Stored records
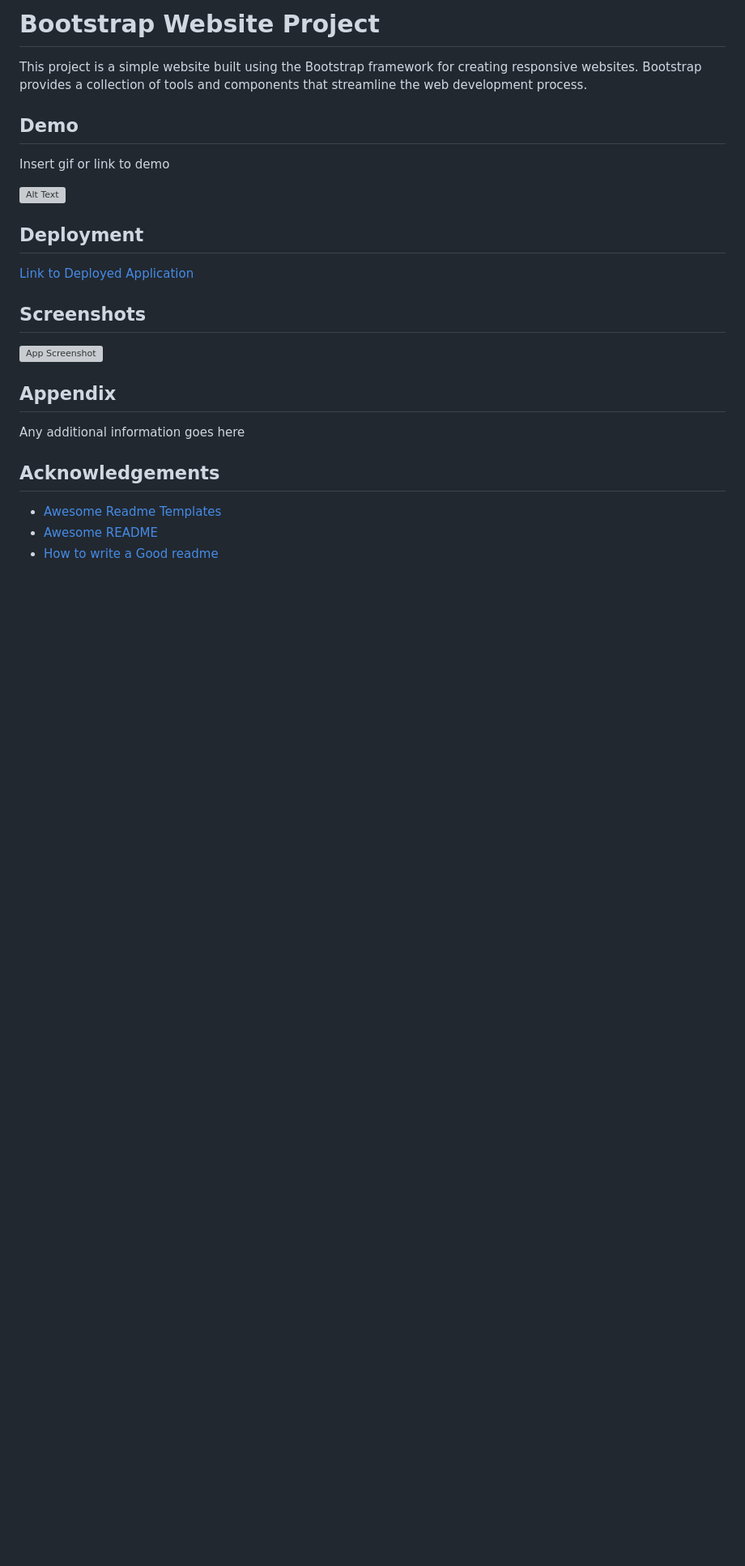
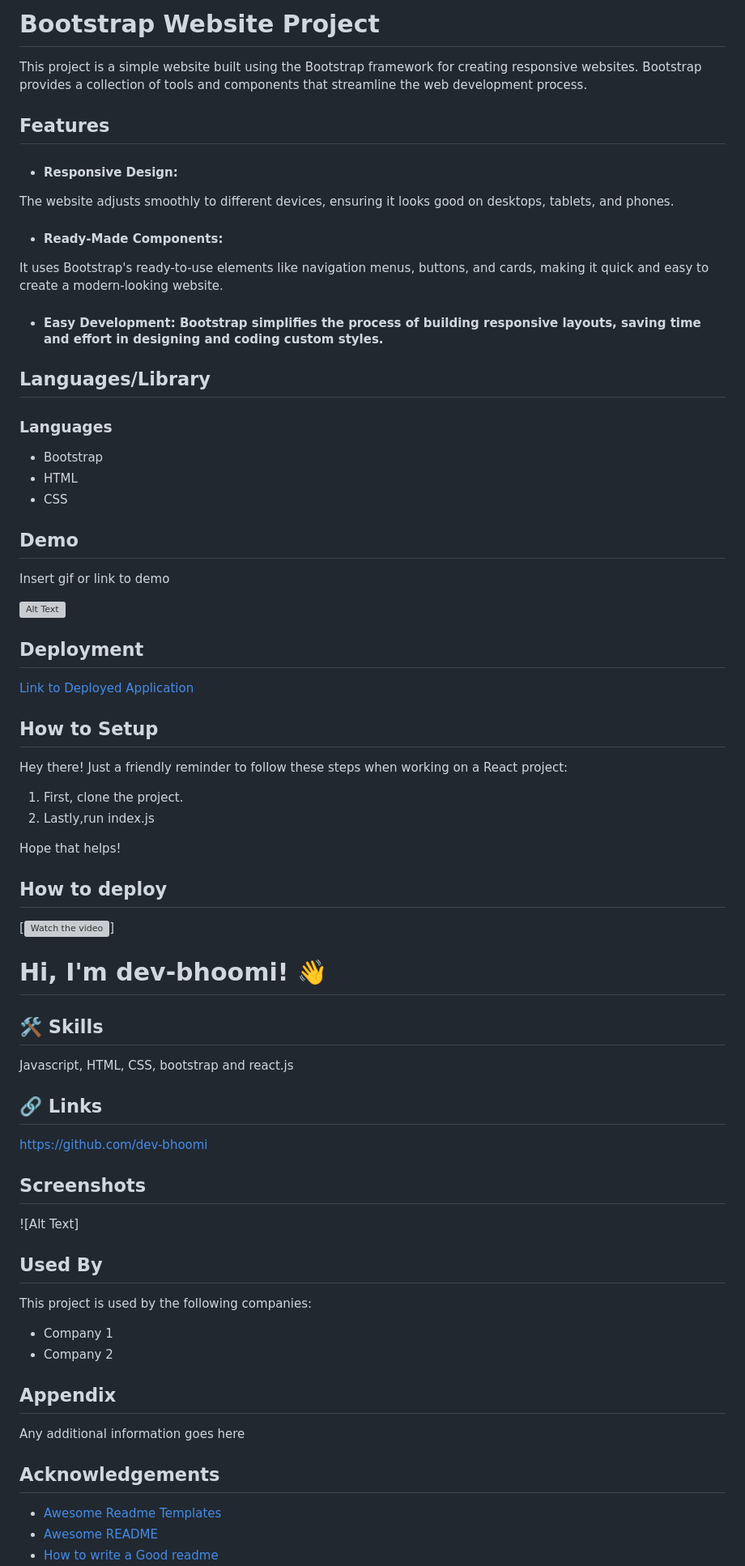
Before and after one commit to dev-bhoomi/Bootstrap_Website, a Markdown page: README.md, the part around the change printed below. Shown: that part at 81% size. GitHub-like rendering; blank space fills up the shorter version; grey boxes are pictures that could not be loaded.

```diff
--- a/README.md
+++ b/README.md
@@ -1,7 +1,26 @@
 
-#  Bootstrap  Website Project
+# Bootstrap  Website Project
 
 This project is a simple website built using the Bootstrap framework for creating responsive websites. Bootstrap provides a collection of tools and components that streamline the web development process.
+
+## Features
+
+- #### Responsive Design:
+The website adjusts smoothly to different devices, ensuring it looks good on desktops, tablets, and phones.
+
+- #### Ready-Made Components:
+ It uses Bootstrap's ready-to-use elements like navigation menus, buttons, and cards, making it quick and easy to create a modern-looking website.
+
+- #### Easy Development: Bootstrap simplifies the process of building responsive layouts, saving time and effort in designing and coding custom styles.
+
+## Languages/Library
+### Languages
+- Bootstrap
+- HTML
+- CSS
+
+
+
 ## Demo
 
 Insert gif or link to demo
@@ -14,9 +33,39 @@ Insert gif or link to demo
 
 
 
+
+
+## How to Setup
+Hey there! Just a friendly reminder to follow these steps when working on a React project:
+
+1. First, clone the project.
+2. Lastly,run index.js
+
+Hope that helps!
+## How to deploy
+[![Watch the video](https://img.youtube.com/vi/mdO18zv3oGQ/0.jpg)]
+
+# Hi, I'm dev-bhoomi! 👋
+
+
+## 🛠 Skills
+Javascript, HTML, CSS, bootstrap and react.js
+
+
+## 🔗 Links
+https://github.com/dev-bhoomi
+
 ## Screenshots
 
-![App Screenshot](https://via.placeholder.com/468x300?text=App+Screenshot+Here)
+![Alt Text]
+
+
+## Used By
+
+This project is used by the following companies:
+
+- Company 1
+- Company 2
 
 
 ## Appendix
```
Also changed, not shown: other parts of README.md (+3 -19 lines).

TASK REQUIREMENTS
Quote every record above exactly, omitting any pictures they contain.

PROBLEM SOLUTION
Before and after one commit to dev-bhoomi/Bootstrap_Website, a Markdown page: README.md, the part around the change printed below. Shown: that part at 81% size. GitHub-like rendering; blank space fills up the shorter version; grey boxes are pictures that could not be loaded.

```diff
--- a/README.md
+++ b/README.md
@@ -1,7 +1,26 @@
 
-#  Bootstrap  Website Project
+# Bootstrap  Website Project
 
 This project is a simple website built using the Bootstrap framework for creating responsive websites. Bootstrap provides a collection of tools and components that streamline the web development process.
+
+## Features
+
+- #### Responsive Design:
+The website adjusts smoothly to different devices, ensuring it looks good on desktops, tablets, and phones.
+
+- #### Ready-Made Components:
+ It uses Bootstrap's ready-to-use elements like navigation menus, buttons, and cards, making it quick and easy to create a modern-looking website.
+
+- #### Easy Development: Bootstrap simplifies the process of building responsive layouts, saving time and effort in designing and coding custom styles.
+
+## Languages/Library
+### Languages
+- Bootstrap
+- HTML
+- CSS
+
+
+
 ## Demo
 
 Insert gif or link to demo
@@ -14,9 +33,39 @@ Insert gif or link to demo
 
 
 
+
+
+## How to Setup
+Hey there! Just a friendly reminder to follow these steps when working on a React project:
+
+1. First, clone the project.
+2. Lastly,run index.js
+
+Hope that helps!
+## How to deploy
+[![Watch the video](https://img.youtube.com/vi/mdO18zv3oGQ/0.jpg)]
+
+# Hi, I'm dev-bhoomi! 👋
+
+
+## 🛠 Skills
+Javascript, HTML, CSS, bootstrap and react.js
+
+
+## 🔗 Links
+https://github.com/dev-bhoomi
+
 ## Screenshots
 
-![App Screenshot](https://via.placeholder.com/468x300?text=App+Screenshot+Here)
+![Alt Text]
+
+
+## Used By
+
+This project is used by the following companies:
+
+- Company 1
+- Company 2
 
 
 ## Appendix
```
Also changed, not shown: other parts of README.md (+3 -19 lines).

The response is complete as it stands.